Data for review >>
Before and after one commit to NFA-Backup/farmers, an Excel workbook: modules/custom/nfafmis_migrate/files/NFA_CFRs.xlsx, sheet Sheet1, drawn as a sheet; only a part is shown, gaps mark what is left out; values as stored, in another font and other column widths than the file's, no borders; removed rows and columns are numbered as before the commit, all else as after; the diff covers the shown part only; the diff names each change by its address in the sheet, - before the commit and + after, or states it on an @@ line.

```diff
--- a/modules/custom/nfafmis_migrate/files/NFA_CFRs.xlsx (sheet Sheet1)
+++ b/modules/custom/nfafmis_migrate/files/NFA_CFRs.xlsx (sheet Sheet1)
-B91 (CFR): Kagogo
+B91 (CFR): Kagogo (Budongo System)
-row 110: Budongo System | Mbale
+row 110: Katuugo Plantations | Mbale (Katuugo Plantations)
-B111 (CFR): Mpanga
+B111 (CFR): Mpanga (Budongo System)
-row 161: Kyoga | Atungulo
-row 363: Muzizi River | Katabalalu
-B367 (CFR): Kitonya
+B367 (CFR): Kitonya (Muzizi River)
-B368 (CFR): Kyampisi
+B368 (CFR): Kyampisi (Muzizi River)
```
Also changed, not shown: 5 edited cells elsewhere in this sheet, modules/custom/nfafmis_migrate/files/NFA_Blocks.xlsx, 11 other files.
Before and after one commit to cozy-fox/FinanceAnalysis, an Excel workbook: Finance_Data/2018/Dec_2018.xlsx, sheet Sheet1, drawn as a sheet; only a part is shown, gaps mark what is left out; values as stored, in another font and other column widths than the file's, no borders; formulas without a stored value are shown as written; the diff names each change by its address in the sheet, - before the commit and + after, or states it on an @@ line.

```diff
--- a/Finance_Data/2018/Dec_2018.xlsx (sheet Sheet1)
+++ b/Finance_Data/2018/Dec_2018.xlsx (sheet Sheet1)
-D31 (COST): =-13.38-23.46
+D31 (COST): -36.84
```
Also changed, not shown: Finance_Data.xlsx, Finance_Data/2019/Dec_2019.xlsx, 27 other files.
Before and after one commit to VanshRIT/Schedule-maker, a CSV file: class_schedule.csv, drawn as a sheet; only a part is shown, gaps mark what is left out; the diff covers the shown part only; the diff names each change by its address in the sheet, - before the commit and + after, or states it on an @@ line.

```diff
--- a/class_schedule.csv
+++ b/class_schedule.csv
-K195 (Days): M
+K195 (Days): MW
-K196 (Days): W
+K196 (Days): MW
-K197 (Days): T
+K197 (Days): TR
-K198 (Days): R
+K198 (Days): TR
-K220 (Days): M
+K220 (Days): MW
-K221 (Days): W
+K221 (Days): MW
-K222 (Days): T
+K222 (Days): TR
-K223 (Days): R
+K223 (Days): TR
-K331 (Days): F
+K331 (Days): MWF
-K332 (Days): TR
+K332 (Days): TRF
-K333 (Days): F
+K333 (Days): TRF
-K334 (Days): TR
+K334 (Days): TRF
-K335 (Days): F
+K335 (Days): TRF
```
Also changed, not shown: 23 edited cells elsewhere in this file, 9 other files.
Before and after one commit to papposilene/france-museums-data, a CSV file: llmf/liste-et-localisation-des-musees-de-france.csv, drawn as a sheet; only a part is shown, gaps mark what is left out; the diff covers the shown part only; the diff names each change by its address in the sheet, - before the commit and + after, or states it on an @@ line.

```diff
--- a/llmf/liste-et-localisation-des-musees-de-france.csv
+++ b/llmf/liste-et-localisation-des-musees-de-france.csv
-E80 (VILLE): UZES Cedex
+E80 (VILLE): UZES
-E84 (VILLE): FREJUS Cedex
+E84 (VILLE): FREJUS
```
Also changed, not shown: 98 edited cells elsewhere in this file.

Task goal >>
Show each line of the material holding "changed".

Expected answer >>
Also changed, not shown: 5 edited cells elsewhere in this sheet, modules/custom/nfafmis_migrate/files/NFA_Blocks.xlsx, 11 other files.
Also changed, not shown: Finance_Data.xlsx, Finance_Data/2019/Dec_2019.xlsx, 27 other files.
Also changed, not shown: 23 edited cells elsewhere in this file, 9 other files.
Also changed, not shown: 98 edited cells elsewhere in this file.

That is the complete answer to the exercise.